Just not enough hours in the day

richardcropper Nov 6th, 2018

The uncertainties created by the 2017 change in the discount rate and the impact that has had on accommodation claims, compounded by legislative change in England, Wales, Scotland, Ireland and the Channel Islands, has created an unprecedented need for expert financial advice in personal injury claims.

As leaders in these areas, this has meant that the number of instructions currently being received by PFP for pre-settlement advice has materially increased.

This also comes at a time of political and economic uncertainty, making our post-settlement clients more nervous and in need of advice and reassurance.

Our looking after these clients is our priority.

We are, first and foremost, financial advisers to injured and vulnerable clients who deserve to be looked after to the very best of our ability.

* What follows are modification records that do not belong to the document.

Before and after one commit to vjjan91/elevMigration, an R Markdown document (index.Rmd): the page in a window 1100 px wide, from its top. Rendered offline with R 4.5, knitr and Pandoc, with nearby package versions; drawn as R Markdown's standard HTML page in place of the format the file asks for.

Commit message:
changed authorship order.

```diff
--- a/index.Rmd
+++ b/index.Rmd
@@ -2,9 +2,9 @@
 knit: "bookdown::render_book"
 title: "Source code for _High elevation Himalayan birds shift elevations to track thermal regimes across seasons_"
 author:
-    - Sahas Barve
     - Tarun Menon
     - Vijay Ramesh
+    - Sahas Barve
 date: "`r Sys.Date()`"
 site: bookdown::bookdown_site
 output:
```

Our work as expert witnesses must come second to their needs.

As a result, we are having to face up to the need to limit our acceptance of pre-settlement instructions.

For some businesses, pricing is the weapon of choice when it comes to rationing scarce resources. For all of us, time is scarce, but it is obviously a key input for us when we are engaged in expert witness work. Equally, there are only so many hours available and each piece has to have enough time spent on it to do it justice.

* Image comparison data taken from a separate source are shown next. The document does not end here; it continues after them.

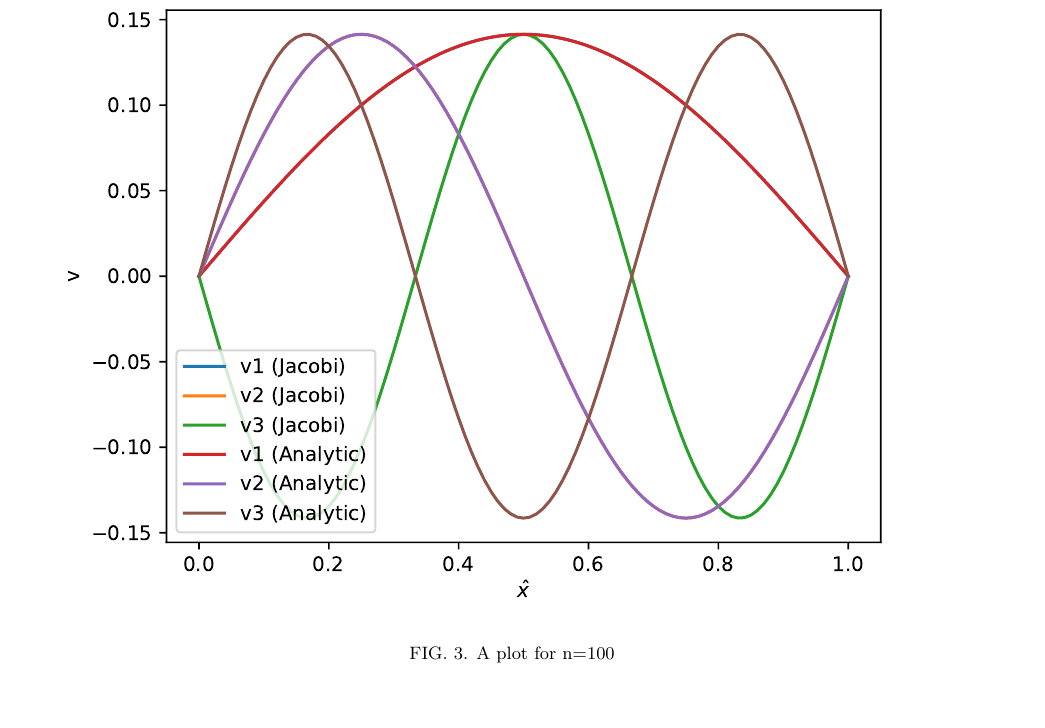
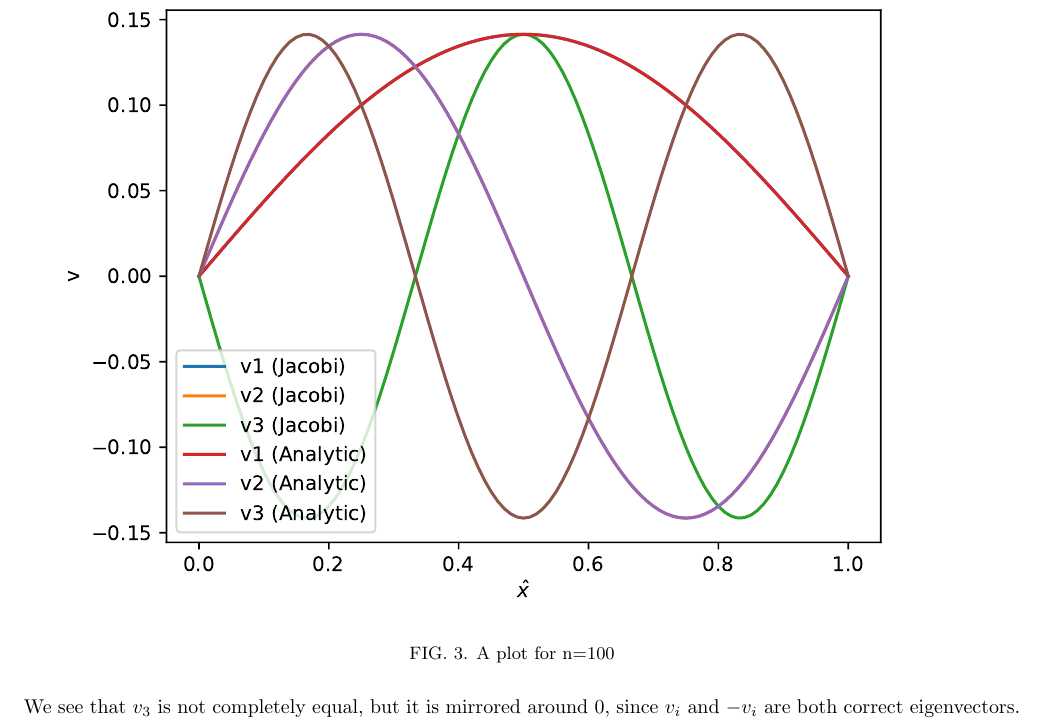
Before and after one commit to sim-hal/FYS3150-Project-2, a LaTeX paper (project2.tex): part of page 5 of 5, cut so that both start at the same text. Compiled offline with pdfLaTeX; a LaTeX package or settings file that is missing is left out.

Commit message:
Finished project

```diff
--- a/project2.tex
+++ b/project2.tex
@@ -274,6 +274,8 @@ When we tried finding the scaling behaviour of $A$ when $A$ was a dense matrix,
     \label{fig:poissonplot}
 \end{figure}
 
+We see that $v_3$ is not completely equal, but it is mirrored around 0, since $v_i$ and $-v_i$ are both correct eigenvectors.
+
 \end{task}
 
 \end{document}
```
Also changed, not shown: project2.pdf.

So, we could ration by sharply raising our hourly rates, which would mean ditching Legal Aid work and only assisting the few willing to pay the new price. That does not sit well with us, but we need to do something.

After much thought, we have decided to make a start by only accepting new instructions from law firms that do not have ‘in-house’ financial services for their personal injury clients. Such firms now dominate the provision of legal services in the UK and already have the resources to provide a rounded service to their clients. We must assume they have safeguards in place to deal with any independence or conflicts of interest issues that might arise (as we understand that in-house advisers already provide advice in many cases).

Taking this step has not been easy.

We consider ourselves very fortunate to enjoy long-established and highly respectful relationships with such firms.

Additionally, we are acutely aware that our decision has consequences for Counsel too, if they would prefer to use our expert services in a case and we have to say ‘no’.

However, from our perspective, it limits the leakage of intellectual property to our direct competitors and us being used to transfer liability where it is considered too risky to keep it in-house. This has, we fear, been the case more recently, particularly in respect of advising upon the security of periodical payments.

We hope our decision is respected and understood. To quote one of the great journalists of the first half of the 20th Century, Herbert Bayard Swope,

“He [Swope] enunciated no rules for success, but offered a sure formula for failure: Just try to please everyone.”